(1.) The chairs of theology and philosophy (during the scholastic ages) were the oracular seats from which the doctrines of Aristotle were expounded as the rationale of theological and moral truth. "There cannot be a body of rules without a rationale, and this rationale constitutes the science. There were poets before there were rules of poetical composition; but before Aristotle, or Horace, or Boileau, or Pope could write their arts of poetry and criticism, they had considered the reasons on which their precepts rested, they had conceived in their own minds a theory of the art. In like manner, there were navigators before there was an art of navigation; but before the art of navigation could teach the methods of finding the ship's place by observations of the heavenly bodies, the science of astronomy must have explained the system of the world." Anthony Sparrow, bishop of Exeter. is the author of a work entitled A Rationale upon the Book of Common Prayer.
(2.) A peculiar form of the bishop's pallium (pectorale, λογύον), appropriated by the bishops of Rome to themselves from the time in which they began to assume the title of pontifices maximi and the dignity of the high-priests of the Old Testament. It was sometimes sent by the Roman pontiffs to other bishops as a mark of distinction and favor.

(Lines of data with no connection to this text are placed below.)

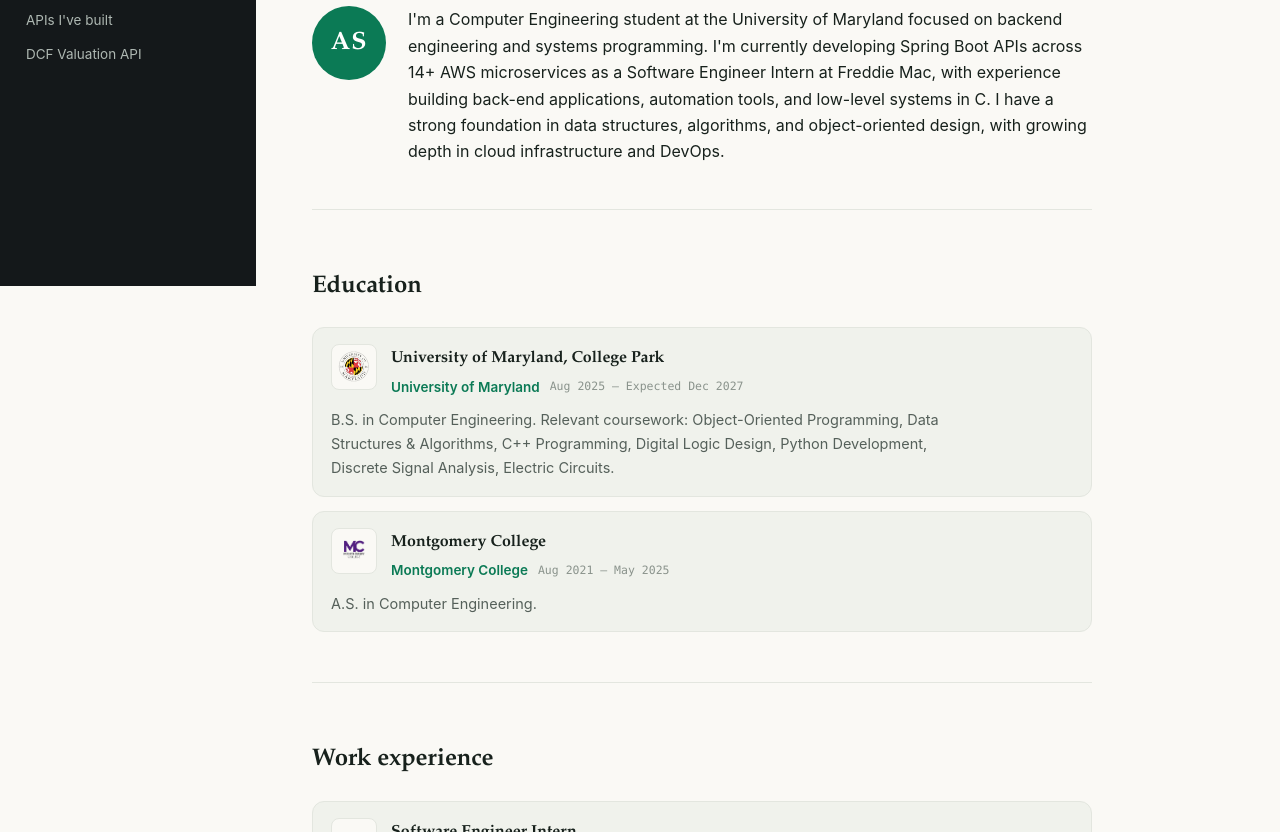
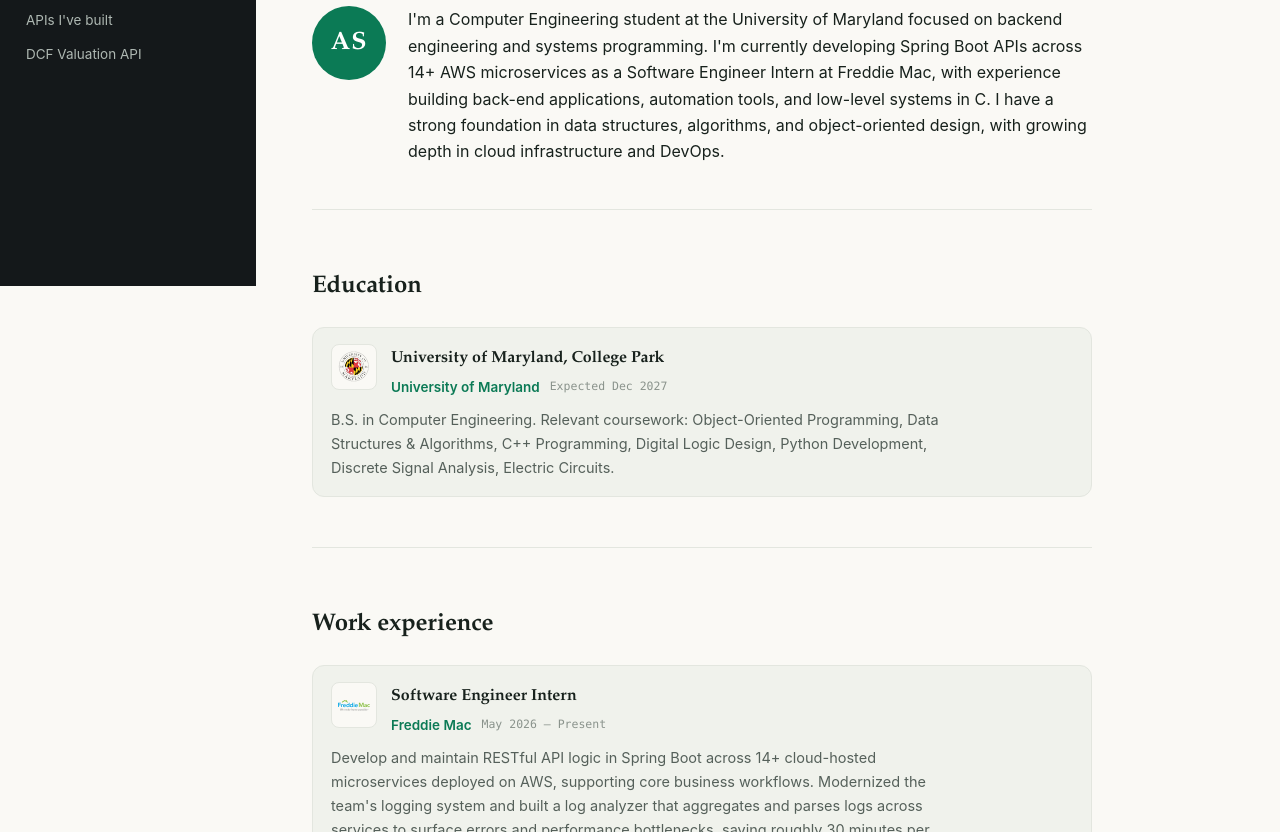
Before and after one commit to abdshaat/pubTools-DCF, a plain HTML site: page docs/portfolio.html in a window 1280 px wide. Shown: the part 514-1346 px from the top of the page. Drawn offline with Linux system fonts and the light colour scheme.

Commit message:
fixed portfolio

```diff
--- a/docs/portfolio.html
+++ b/docs/portfolio.html
@@ -341,29 +341,13 @@
           <h3>University of Maryland, College Park</h3>
           <div class="org">
             <a href="https://umd.edu/" target="_blank" rel="noopener noreferrer">University of Maryland</a>
-            <span class="dates">Aug 2025 — Expected Dec 2027</span>
+            <span class="dates">Expected Dec 2027</span>
           </div>
         </div>
       </div>
       <p>B.S. in Computer Engineering. Relevant coursework: Object-Oriented Programming, Data Structures
       &amp; Algorithms, C++ Programming, Digital Logic Design, Python Development, Discrete Signal
       Analysis, Electric Circuits.</p>
-    </div>
-
-    <div class="card">
-      <div class="card-head">
-        <div class="logo-badge">
-          <img src="Pics/blob.png" alt="Montgomery College logo">
-        </div>
-        <div>
-          <h3>Montgomery College</h3>
-          <div class="org">
-            <a href="https://www.montgomerycollege.edu/" target="_blank" rel="noopener noreferrer">Montgomery College</a>
-            <span class="dates">Aug 2021 — May 2025</span>
-          </div>
-        </div>
-      </div>
-      <p>A.S. in Computer Engineering.</p>
     </div>
 
   </div>
```
Also changed, not shown: 1 other file.
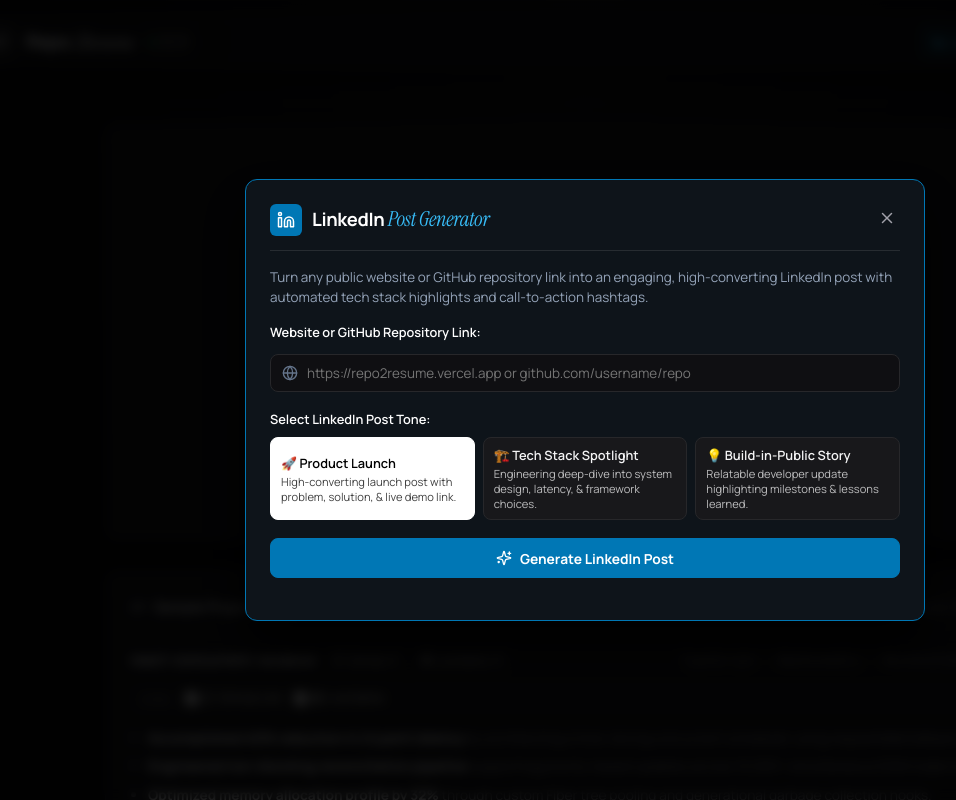
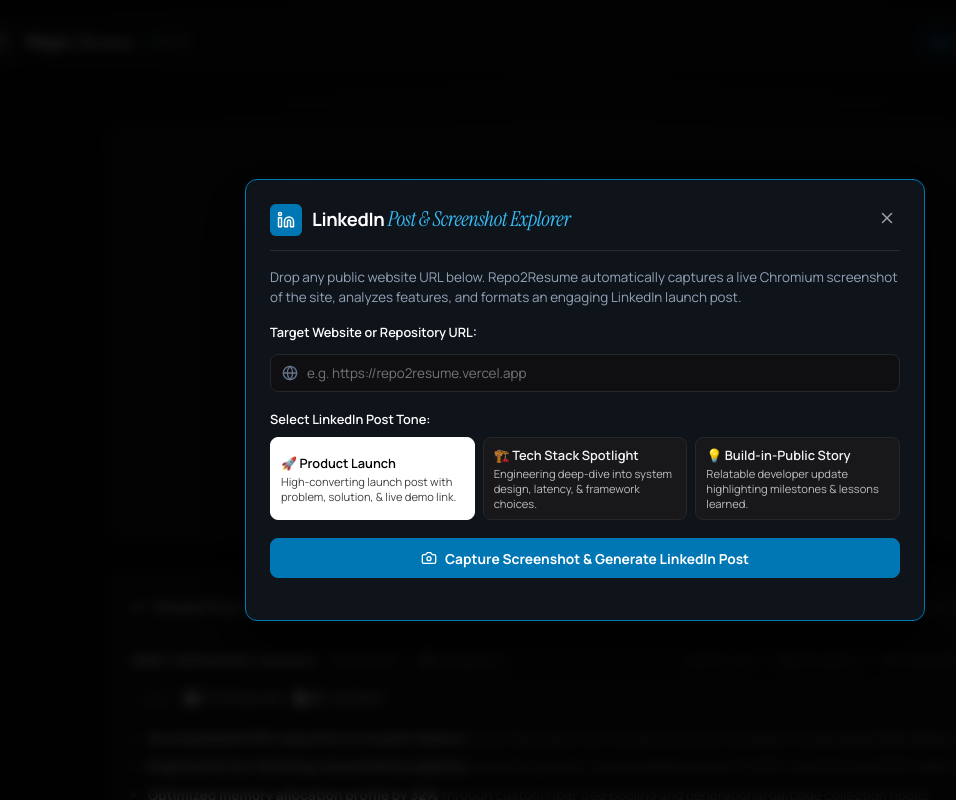
Before and after one commit to imsayanpaul/Repo2Resume, a React (Vite) app: page / in a window 1280 px wide. Both pictures are taken after a click on the button "LinkedIn Post". Shown: the top 800 px of the page, without its empty margins (55-1011 px from the left). Built offline with nearby package versions, Linux system fonts and the light colour scheme; no server answers; a web font is replaced by a local one.

Commit message:
feat: add automated Chromium website screenshot engine to LinkedIn generator modal

```diff
--- a/src/components/LinkedInModal.jsx
+++ b/src/components/LinkedInModal.jsx
@@ -1,5 +1,5 @@
 import React, { useState } from 'react';
-import { X, Linkedin, ExternalLink, Sparkles, Copy, Check, Globe, Github, Camera, Send, Loader2, Share2 } from 'lucide-react';
+import { X, Linkedin, ExternalLink, Sparkles, Copy, Check, Globe, Github, Camera, Send, Loader2, Share2, Download, Image as ImageIcon } from 'lucide-react';
 import confetti from 'canvas-confetti';
 
 const POST_STYLES = [
@@ -26,20 +26,32 @@
   const [isGenerating, setIsGenerating] = useState(false);
   const [copied, setCopied] = useState(false);
   const [generatedPost, setGeneratedPost] = useState('');
+  const [screenshotUrl, setScreenshotUrl] = useState('');
+  const [isImgLoading, setIsImgLoading] = useState(false);
 
   if (!isOpen) return null;
 
   const handleGenerate = () => {
     setIsGenerating(true);
+    setIsImgLoading(true);
+
+    const rawInput = urlInput.trim() || 'https://repo2resume.vercel.app';
+    let cleanUrl = rawInput;
+    if (!cleanUrl.startsWith('http://') && !cleanUrl.startsWith('https://')) {
+      cleanUrl = `https://${cleanUrl}`;
+    }
+
+    // Live Headless Chromium Screenshot API
+    const liveScreenshot = `https://image.thum.io/get/width/1000/crop/600/noanimate/${encodeURIComponent(cleanUrl)}`;
+    setScreenshotUrl(liveScreenshot);
+
     setTimeout(() => {
       let targetName = 'Project Showcase';
-      let targetUrl = urlInput.trim() || 'https://repo2resume.vercel.app';
-
       if (urlInput.includes('github.com/')) {
         targetName = urlInput.split('github.com/')[1] || 'GitHub Repository';
       } else if (urlInput) {
         try {
-          targetName = new URL(urlInput.startsWith('http') ? urlInput : `https://${urlInput}`).hostname;
+          targetName = new URL(cleanUrl).hostname;
         } catch {
           targetName = urlInput;
         }
@@ -55,7 +67,7 @@
           `• 🎯 Job Description Keyword Matcher to pass ATS screeners\n` +
           `• 📄 1-Click Exports to LaTeX, Markdown, & Rich HTML\n` +
           `• 🔒 100% Client-Side Privacy (Zero backend middleman servers)\n\n` +
-          `👉 Check out the live demo here: ${targetUrl}\n\n` +
+          `👉 Check out the live demo here: ${cleanUrl}\n\n` +
           `#SoftwareEngineering #BuildInPublic #OpenSource #ReactJS #WebDevelopment #DeveloperTools #TechCareer`;
       } else if (selectedStyle === 'architecture') {
         postContent = `🏗️ Engineering Deep-Dive: System Architecture for ${targetName}\n\n` +
@@ -65,20 +77,20 @@
           `• AI Intelligence: Gemini 2.0 Flash Vision for real-time code analysis\n` +
           `• Styling: Executive Obsidian & Silver design system with CSS glassmorphism\n` +
           `• Automation: GitHub REST API metadata & AST keyword parser\n\n` +
-          `Live Link & Repository: ${targetUrl}\n\n` +
+          `Live Link & Repository: ${cleanUrl}\n\n` +
           `Would love to hear your feedback! Drop your thoughts below 👇\n\n` +
           `#SystemDesign #React #TypeScript #AI #WebArchitecture #FrontendEngineering #OpenSource`;
       } else {
         postContent = `💡 Build in Public Update: ${targetName}\n\n` +
           `Over the past few weeks, I set out to solve a real problem: converting complex GitHub projects into high-impact, ATS-optimized resume bullet points.\n\n` +
           `Today, I'm happy to announce the v1.0 release is live! It includes real-time Job Description matching, custom AI prompt regeneration, and full mobile responsiveness.\n\n` +
-          `Try it out here: ${targetUrl}\n\n` +
+          `Try it out here: ${cleanUrl}\n\n` +
           `#BuildInPublic #SoftwareDeveloper #ResumeTips #AI #TechCommunity #ProductLaunch`;
       }
 
       setGeneratedPost(postContent);
       setIsGenerating(false);
-    }, 600);
+    }, 700);
   };
 
   const handleCopy = async () => {
@@ -111,7 +123,7 @@
             </div>
             <div>
               <h2 style={{ fontSize: '1.15rem', fontWeight: '700', fontFamily: 'var(--font-display)', color: '#ffffff' }}>
-                LinkedIn <span className="font-serif-italic" style={{ fontWeight: '400', fontSize: '1.12em', color: '#38bdf8' }}>Post Generator</span>
+                LinkedIn <span className="font-serif-italic" style={{ fontWeight: '400', fontSize: '1.12em', color: '#38bdf8' }}>Post & Screenshot Explorer</span>
               </h2>
             </div>
           </div>
@@ -121,13 +133,13 @@
         </div>
 
         <p style={{ fontSize: '0.84rem', color: '#94a3b8', marginBottom: '16px', lineHeight: '1.5' }}>
-          Turn any public website or GitHub repository link into an engaging, high-converting LinkedIn post with automated tech stack highlights and call-to-action hashtags.
+          Drop any public website URL below. Repo2Resume automatically captures a live Chromium screenshot of the site, analyzes features, and formats an engaging LinkedIn launch post.
         </p>
 
         {/* URL Input Form */}
         <div style={{ display: 'flex', flexDirection: 'column', gap: '12px', marginBottom: '18px' }}>
           <label style={{ fontSize: '0.8rem', fontWeight: '600', color: '#ffffff' }}>
-            Website or GitHub Repository Link:
+            Target Website or Repository URL:
           </label>
           <div style={{ display: 'flex', gap: '8px' }}>
             <div style={{ position: 'relative', flex: 1 }}>
@@ -135,7 +147,7 @@
               <input
                 type="text"
                 className="input-field"
-                placeholder="https://repo2resume.vercel.app or github.com/username/repo"
+                placeholder="e.g. https://repo2resume.vercel.app"
                 value={urlInput}
                 onChange={(e) => setUrlInput(e.target.value)}
                 style={{ paddingLeft: '36px', height: '38px', fontSize: '0.84rem' }}
@@ -175,13 +187,43 @@
           disabled={isGenerating}
           style={{ width: '100%', height: '40px', fontSize: '0.86rem', gap: '8px', marginBottom: '18px', background: '#0077b5', borderColor: '#0077b5', color: '#ffffff' }}
         >
-          {isGenerating ? <Loader2 size={16} className="spin" /> : <Sparkles size={16} />}
-          <span>Generate LinkedIn Post</span>
+          {isGenerating ? <Loader2 size={16} className="spin" /> : <Camera size={16} />}
+          <span>Capture Screenshot & Generate LinkedIn Post</span>
         </button>
 
-        {/* Post Preview Output */}
+        {/* Automatic Screenshot & Post Output Container */}
         {generatedPost && (
-          <div className="glass-panel animate-fade-in-up" style={{ padding: '16px', background: '#090d12', border: '1px solid #1e293b', borderRadius: 'var(--radius-md)', display: 'flex', flexDirection: 'column', gap: '12px' }}>
+          <div className="glass-panel animate-fade-in-up" style={{ padding: '16px', background: '#090d12', border: '1px solid #1e293b', borderRadius: 'var(--radius-md)', display: 'flex', flexDirection: 'column', gap: '14px' }}>
+
+            {/* Live Captured Website Screenshot Card */}
+            {screenshotUrl && (
+              <div style={{ background: '#05070a', border: '1px solid #1e293b', borderRadius: 'var(--radius-md)', overflow: 'hidden' }}>
+                <div style={{ padding: '6px 12px', background: '#0f172a', borderBottom: '1px solid #1e293b', display: 'flex', alignItems: 'center', justifyContent: 'space-between', fontSize: '0.74rem', color: '#94a3b8' }}>
+                  <span style={{ display: 'flex', alignItems: 'center', gap: '6px' }}>
+                    <Camera size={12} color="#38bdf8" /> Automated Live Screenshot Captured
+                  </span>
+                  <a href={screenshotUrl} target="_blank" rel="noreferrer" className="btn btn-ghost btn-sm font-mono" style={{ fontSize: '0.7rem', color: '#38bdf8', padding: '1px 6px', height: '22px' }}>
+                    Open Full Image ↗
+                  </a>
+                </div>
+
+                <div style={{ position: 'relative', width: '100%', minHeight: '180px', maxHeight: '260px', overflow: 'hidden', background: '#000000', display: 'flex', alignItems: 'center', justifyContent: 'center' }}>
+                  {isImgLoading && (
+                    <div style={{ position: 'absolute', display: 'flex', alignItems: 'center', gap: '6px', fontSize: '0.8rem', color: '#94a3b8' }}>
+                      <Loader2 size={14} className="spin" /> Rendering Headless Screenshot...
+                    </div>
+                  )}
+                  <img
+                    src={screenshotUrl}
+                    alt="Captured Website Screenshot"
+                    onLoad={() => setIsImgLoading(false)}
+                    style={{ width: '100%', height: 'auto', display: 'block', objectFit: 'cover' }}
+                  />
+                </div>
+              </div>
+            )}
+
+            {/* Post Action Header */}
             <div style={{ display: 'flex', alignItems: 'center', justifyContent: 'space-between' }}>
               <span style={{ fontSize: '0.78rem', fontWeight: '600', color: '#38bdf8', display: 'flex', alignItems: 'center', gap: '6px' }}>
                 <Linkedin size={14} /> Ready for LinkedIn Feed
@@ -194,7 +236,7 @@
                   style={{ fontSize: '0.76rem', padding: '3px 10px', height: '28px' }}
                 >
                   {copied ? <Check size={12} color="#ffffff" /> : <Copy size={12} />}
-                  <span>{copied ? 'Copied!' : 'Copy'}</span>
+                  <span>{copied ? 'Copied!' : 'Copy Post'}</span>
                 </button>
 
                 <button
@@ -209,9 +251,10 @@
               </div>
             </div>
 
+            {/* Generated Post Textarea */}
             <textarea
               className="input-field font-sans"
-              rows={8}
+              rows={7}
               value={generatedPost}
               onChange={(e) => setGeneratedPost(e.target.value)}
               style={{ fontSize: '0.84rem', lineHeight: '1.6', background: '#05070a', color: '#f1f5f9', border: '1px solid #1e293b', resize: 'vertical' }}
```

It was in the form of a trefoil, quatrefoil, or oblong square, like the piece of stuff worn by the Aaronic high-priest. It appears in England on bishop Gifford's monument at Worcester in 1301. It was worn, perhaps for the last time on record, at Rheims. The pope has a formal, and cardinals and Italian bishops wear superb brooches to clasp their copes. The Greek περιστέθιον, worn by patriarchs and metropolitans over the chasuble, is an oblong plate of gold or silver, jewelled.
(3.) The word rationale is also the name of a treatise explaining the meaning, and justifying the continuance, of that ceremonial which it was thought fit to retain in the Church of England in the year 1541. The members of the committee to whom this subject was intrusted were warmly attached to the splendor of the Roman ritual, and, of course, made few alterations. The collects in which prayers were offered for the pope, and the offices for Thomas a Becket and some other saints, were omitted; but so slight were the changes introduced that in many churches the missal and breviary already in use were retained. The Rationale Divinorum Officiorum of Durand, bishop of Mende, written in the latter part of the 13th century, gives the "reasons" of the forms and ceremonies of Romish worship. See Collier, Eccles. Hist. v, 106; Burnet, Hist. of the Ref. 1, 63; Riddle, Christian Antiq. (see Index).